Beauty is in the eyes of beholder. It is a very subjective matter for debates. Anne has listed 3 stations in her opinion worth for visit, i.e. Mayakovskaya, Taganskaja and Kiyevskaya on the last 4th leg. We only visited 1 out of 3 since the other 2 are on Line 5, Koltsevaya in the Dorogomilovo District, Western Administrative Okrug, Moscow. Time was not on our side. Therefore, when I returned next to Moscow, I shall by all means reach those 2 stations. In addition, there are other stations from my research that worth a visit beside those 5 that I’ve been at. They are, Novokuznetskaya, Avtozavodskaya, Arbatskaya, Elektrozavodskaya, Komsomolskaya, Prospekt Mira, Novoslobodskaya, Pushkinskaya, Kuznetsky, Nagatinskaya, Dostoyevskaya and Park Pobedy, the deepest station among all. 14 stations left to visit.
Moscow Transport Department has created a website for foreign tourist to use a friendly Metro maps that is really helpful for anyone to use them, at a provided link, "Vestibule Map". One of the ideas of the new map is to increase the role of commuter trains and surface transport in the Moscow transportation system. Using surface transport reduces the load on the Metro and is often faster and more convenient. For example, getting from Schukinskaya to Sokol via Metro requires traveling through 11 stations and a transfer, while taking the tram is faster and easier. The map shows the routes that connect neighboring Metro lines, but does not include any details or intermediate stops. Only the routes with waiting time of less than ten minutes are chosen, as the main aim is to provide passengers with a faster travel alternative. Transfer stations of commuter trains and bus stops are marked with circles, just like Metro transfer stations. Aeroexpress, trolleybus, tram and bus (including express bus) routes also maintain this style.

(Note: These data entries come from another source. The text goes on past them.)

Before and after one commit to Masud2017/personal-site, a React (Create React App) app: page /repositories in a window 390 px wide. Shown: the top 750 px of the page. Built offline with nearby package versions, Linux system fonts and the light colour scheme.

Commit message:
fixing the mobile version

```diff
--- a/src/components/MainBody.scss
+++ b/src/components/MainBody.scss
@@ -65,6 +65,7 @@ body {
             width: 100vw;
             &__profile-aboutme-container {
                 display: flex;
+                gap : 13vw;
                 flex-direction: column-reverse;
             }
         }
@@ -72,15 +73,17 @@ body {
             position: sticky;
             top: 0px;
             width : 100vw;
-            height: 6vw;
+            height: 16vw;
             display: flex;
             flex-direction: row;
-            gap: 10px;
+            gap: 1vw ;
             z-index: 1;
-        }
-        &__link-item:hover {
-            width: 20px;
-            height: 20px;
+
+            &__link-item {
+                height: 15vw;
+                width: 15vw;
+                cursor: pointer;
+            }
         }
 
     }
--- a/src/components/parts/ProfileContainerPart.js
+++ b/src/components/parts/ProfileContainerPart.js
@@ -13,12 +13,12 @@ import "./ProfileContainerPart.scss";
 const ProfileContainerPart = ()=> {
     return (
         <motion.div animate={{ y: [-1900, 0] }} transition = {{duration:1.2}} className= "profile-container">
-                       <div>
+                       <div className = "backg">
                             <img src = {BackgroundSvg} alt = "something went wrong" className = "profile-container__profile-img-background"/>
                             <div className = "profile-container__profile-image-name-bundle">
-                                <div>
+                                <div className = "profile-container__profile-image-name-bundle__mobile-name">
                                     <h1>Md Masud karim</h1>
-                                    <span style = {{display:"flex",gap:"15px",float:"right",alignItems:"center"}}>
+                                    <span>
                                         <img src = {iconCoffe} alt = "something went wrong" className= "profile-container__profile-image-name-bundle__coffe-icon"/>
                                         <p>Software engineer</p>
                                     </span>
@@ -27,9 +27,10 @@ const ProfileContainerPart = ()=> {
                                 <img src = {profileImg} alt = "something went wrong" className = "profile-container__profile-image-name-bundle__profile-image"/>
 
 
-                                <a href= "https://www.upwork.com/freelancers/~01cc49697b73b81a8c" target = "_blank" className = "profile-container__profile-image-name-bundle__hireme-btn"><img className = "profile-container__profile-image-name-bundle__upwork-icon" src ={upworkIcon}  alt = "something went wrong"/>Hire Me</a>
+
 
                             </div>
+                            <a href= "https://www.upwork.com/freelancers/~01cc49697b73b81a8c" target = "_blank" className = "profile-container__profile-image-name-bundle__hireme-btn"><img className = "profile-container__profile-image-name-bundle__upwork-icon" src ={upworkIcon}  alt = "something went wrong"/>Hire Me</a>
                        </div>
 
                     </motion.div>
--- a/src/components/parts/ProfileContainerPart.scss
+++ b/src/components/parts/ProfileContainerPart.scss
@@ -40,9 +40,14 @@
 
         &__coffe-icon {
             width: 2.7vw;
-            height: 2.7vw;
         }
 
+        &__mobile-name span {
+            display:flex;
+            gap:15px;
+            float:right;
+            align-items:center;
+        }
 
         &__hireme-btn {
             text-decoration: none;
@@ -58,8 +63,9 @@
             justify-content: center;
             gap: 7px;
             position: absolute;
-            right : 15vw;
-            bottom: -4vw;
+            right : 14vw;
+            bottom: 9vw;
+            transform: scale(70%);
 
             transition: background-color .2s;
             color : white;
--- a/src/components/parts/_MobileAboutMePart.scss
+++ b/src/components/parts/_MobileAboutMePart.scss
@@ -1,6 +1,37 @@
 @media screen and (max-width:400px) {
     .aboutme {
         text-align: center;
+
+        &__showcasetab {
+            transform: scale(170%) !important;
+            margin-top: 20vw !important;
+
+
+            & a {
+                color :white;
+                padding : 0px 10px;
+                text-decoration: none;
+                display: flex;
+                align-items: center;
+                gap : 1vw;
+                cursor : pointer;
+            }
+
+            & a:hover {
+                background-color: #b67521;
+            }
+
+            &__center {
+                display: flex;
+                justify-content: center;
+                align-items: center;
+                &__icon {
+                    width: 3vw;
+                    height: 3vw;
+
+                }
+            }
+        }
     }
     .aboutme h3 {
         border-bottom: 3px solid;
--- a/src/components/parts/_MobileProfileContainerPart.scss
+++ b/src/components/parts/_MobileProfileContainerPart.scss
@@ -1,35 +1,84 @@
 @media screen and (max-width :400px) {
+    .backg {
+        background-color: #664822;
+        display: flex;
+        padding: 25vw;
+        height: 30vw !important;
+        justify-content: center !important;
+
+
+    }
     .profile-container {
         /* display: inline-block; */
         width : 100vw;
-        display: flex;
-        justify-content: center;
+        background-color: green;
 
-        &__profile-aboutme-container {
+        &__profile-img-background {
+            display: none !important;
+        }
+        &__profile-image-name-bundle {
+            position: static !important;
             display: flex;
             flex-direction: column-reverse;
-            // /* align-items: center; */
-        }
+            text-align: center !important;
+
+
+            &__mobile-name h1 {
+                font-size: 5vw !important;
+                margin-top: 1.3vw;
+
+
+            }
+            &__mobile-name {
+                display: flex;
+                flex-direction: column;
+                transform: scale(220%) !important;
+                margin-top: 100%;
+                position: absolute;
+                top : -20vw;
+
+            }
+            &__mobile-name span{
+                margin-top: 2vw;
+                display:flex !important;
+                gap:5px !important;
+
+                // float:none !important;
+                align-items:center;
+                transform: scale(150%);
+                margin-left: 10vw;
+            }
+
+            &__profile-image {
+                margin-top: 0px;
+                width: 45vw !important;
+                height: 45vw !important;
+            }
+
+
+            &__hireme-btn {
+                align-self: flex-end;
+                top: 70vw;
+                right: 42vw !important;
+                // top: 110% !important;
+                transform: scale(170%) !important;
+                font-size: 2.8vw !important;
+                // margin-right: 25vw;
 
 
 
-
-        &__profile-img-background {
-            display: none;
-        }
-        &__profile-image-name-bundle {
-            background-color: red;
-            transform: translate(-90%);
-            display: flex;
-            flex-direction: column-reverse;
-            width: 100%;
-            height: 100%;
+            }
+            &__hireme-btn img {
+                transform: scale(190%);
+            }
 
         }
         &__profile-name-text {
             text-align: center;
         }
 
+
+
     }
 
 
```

I hope this entry would assist many of you who plan a visit to Moscow. Take my advice, please include Moscow Underground Stations in your itinerary, beside a Red Square which has plenty more to see. Red Square and Moscow Metro Stations are the 2 landmarks that portrays what the Moscow's are, a jewel!